  4. At the end of the meeting, the Academic conduct panel will make a recommendation to the Head of Department and the student will be informed of the recommendation and afterwards will be able to make additional written representation to the Head of Department.
  5. In all cases, the Academic Conduct Panel will refer the matter to the Head of Department. In the event that it is confirmed that an offence has occurred, the Head of Department shall decide the penalty. If there is evidence of a serious case of cheating, the Head of Department may refer the case to an Investigating Committee of the Senate. The student shall be informed of the outcome. The student is also informed that they have a right to appeal to an Investigating Committee of the Senate against the decision. If the student accepts the penalty, the matter ends and the outcome is reported to the Examination Board. If the student appeals, the procedure relating to an Investigating Committee of the Senate is invoked.
  6. Penalties available are a reduction in mark for the piece of work in which the plagiarism has occurred (with or without the opportunity to resubmit or undertake a further assessment). The mark may be reduced up to the zero limit.

Where a student has been penalised for cheating by WMG, subsequent instances will be reported to the Academic Registrar. In addition, where cheating or copying has been identified in a piece of work, WMG reserve the right to re-examine earlier submitted assignments for similar infringements and apply suitable penalties, retrospectively if necessary.

To avoid being accused of Cheating, students should note the following points of Departmental practice:

  • Acknowledgement of quoted work should take the form of a properly stated reference (author, work, date, page number), and the quoted part should be clearly denoted by suitable paragraphing, quotation marks, etc. (see below)
  • Work Previously Written by yourself: Submitting work that you have done previously (as part of this course or an earlier one) should be treated like any other reference source – just because you wrote it yourself doesn’t mean that it is acceptable to “re-use” it without acknowledgement. This would be termed auto-plagiarism..
  • Working together: WMG expects all Post Module Assignments to be individual pieces of work, except where the module tutor explicitly calls for and accepts a joint group report on a particular task. Whilst it is appropriate to discuss your ideas with colleagues in preparing for your assignments, the structure, content, and particularly "Discussion" and "Conclusion" sections should always be under sole authorship. Common working used by more than one student engaged on writing up the same task in a report (PMA/Project) submitted for credit should be acknowledged by a short note explaining the joint authorship.
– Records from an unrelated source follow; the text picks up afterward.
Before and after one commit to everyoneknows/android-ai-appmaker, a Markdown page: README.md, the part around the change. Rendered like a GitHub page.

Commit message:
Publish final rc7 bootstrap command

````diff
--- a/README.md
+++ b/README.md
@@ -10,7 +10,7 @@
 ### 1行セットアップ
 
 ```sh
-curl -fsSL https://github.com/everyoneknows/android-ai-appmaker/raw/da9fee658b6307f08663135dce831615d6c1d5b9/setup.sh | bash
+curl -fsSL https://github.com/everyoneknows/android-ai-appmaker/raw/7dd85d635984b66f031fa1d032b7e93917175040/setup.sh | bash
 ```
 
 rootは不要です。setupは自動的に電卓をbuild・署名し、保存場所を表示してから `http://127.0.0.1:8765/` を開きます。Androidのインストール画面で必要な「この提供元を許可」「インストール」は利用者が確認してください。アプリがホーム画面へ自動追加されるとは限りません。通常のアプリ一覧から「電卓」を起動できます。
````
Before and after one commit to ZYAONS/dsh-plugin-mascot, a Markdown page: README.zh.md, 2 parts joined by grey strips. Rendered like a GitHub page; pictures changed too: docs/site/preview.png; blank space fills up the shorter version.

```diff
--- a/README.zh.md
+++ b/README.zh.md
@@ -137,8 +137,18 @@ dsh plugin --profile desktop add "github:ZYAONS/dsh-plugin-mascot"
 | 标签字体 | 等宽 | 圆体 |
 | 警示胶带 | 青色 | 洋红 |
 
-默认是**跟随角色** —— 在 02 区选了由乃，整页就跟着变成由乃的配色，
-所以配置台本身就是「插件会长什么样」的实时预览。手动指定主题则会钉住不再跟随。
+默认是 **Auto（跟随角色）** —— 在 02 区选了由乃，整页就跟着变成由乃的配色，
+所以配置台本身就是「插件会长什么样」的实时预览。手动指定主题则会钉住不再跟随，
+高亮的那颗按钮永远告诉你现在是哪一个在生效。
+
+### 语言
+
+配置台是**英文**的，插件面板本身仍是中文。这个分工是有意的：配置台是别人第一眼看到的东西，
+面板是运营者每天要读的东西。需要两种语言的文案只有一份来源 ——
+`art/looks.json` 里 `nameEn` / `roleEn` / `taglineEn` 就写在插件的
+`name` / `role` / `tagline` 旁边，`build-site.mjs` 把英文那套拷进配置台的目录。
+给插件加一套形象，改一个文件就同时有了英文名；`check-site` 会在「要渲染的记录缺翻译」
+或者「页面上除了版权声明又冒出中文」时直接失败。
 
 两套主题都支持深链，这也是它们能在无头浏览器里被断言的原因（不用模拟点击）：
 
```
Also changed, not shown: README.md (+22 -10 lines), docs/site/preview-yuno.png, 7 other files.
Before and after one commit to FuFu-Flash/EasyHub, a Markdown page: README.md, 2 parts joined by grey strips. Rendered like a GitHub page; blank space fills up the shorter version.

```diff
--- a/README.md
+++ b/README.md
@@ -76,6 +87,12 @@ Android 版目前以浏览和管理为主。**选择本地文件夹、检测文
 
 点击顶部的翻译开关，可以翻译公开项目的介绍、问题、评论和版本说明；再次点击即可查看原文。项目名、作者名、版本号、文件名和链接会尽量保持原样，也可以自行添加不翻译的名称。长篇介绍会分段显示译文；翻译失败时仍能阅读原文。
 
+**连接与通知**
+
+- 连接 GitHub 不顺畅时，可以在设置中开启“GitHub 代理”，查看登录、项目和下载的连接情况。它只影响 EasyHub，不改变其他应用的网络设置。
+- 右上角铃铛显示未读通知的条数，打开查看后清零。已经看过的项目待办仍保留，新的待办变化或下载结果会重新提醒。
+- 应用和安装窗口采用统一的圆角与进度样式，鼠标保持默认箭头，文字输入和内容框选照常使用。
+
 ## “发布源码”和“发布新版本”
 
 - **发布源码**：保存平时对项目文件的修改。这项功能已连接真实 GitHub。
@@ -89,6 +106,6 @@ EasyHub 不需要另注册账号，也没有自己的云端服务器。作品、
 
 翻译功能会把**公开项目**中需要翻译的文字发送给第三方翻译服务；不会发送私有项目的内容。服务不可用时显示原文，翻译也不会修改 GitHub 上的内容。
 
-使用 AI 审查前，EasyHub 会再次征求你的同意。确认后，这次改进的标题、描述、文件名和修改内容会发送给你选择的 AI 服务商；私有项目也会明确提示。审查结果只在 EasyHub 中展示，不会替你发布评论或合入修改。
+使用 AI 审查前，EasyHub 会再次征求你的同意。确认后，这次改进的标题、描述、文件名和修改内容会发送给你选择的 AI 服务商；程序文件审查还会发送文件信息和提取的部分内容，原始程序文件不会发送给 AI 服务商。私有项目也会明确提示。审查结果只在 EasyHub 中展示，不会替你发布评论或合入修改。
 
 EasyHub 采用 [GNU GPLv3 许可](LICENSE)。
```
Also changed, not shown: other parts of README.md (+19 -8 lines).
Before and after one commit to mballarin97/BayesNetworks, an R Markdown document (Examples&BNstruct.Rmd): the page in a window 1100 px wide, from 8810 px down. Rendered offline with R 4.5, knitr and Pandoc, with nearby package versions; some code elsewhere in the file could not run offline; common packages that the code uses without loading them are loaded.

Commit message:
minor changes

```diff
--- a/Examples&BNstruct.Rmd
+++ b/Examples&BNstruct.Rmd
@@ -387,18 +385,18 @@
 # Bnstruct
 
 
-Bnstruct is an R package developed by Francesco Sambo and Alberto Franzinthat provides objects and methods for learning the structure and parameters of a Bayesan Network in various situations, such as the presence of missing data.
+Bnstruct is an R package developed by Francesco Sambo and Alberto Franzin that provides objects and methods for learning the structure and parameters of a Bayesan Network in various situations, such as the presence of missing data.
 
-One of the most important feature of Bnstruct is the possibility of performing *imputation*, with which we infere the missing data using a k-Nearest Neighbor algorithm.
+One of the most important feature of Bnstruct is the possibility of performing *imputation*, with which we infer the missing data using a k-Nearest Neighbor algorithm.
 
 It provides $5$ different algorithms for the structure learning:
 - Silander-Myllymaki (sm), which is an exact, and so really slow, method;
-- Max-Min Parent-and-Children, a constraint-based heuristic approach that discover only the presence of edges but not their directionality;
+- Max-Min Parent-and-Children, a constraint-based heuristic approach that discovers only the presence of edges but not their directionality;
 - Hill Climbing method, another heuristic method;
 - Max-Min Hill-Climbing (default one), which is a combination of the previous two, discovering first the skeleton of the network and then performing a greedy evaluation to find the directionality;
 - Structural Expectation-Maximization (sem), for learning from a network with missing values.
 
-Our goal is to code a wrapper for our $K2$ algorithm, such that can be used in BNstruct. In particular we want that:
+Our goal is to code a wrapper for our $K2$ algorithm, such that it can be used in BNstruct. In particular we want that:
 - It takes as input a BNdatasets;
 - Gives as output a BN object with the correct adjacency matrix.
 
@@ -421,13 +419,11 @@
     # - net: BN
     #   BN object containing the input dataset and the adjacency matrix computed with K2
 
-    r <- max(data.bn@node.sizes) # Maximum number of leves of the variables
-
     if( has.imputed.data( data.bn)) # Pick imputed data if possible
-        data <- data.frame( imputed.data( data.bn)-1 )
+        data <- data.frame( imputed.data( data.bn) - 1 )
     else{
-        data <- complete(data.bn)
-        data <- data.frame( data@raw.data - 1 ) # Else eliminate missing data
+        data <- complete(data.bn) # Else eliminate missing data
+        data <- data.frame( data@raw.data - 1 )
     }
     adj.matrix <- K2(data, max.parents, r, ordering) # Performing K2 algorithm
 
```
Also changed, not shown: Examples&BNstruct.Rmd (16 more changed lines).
Within reason, this practice, if acknowledged, will not be discouraged or penalised, but joint authorship should be agreed in advance with the module tutor or Academic Supervisor.


You should note the advice provided by the University on how to avoid plagiarism and student information related to the use of a source matching system provided on the Plagiarism Avoidance section of the University Web site. Specifically you should note that the processing of your work is necessary for the legitimate interests noted above and is justified under Ground 6 of Schedule 2 of the Data Protection Act 1998.

In addition, you are STRONGLY advised to visit the University provided self-learning tool, PlagiarWISE, which will take you through information to help you avoid being accused of plagiarism and collusion and to understand proper referencing techniques.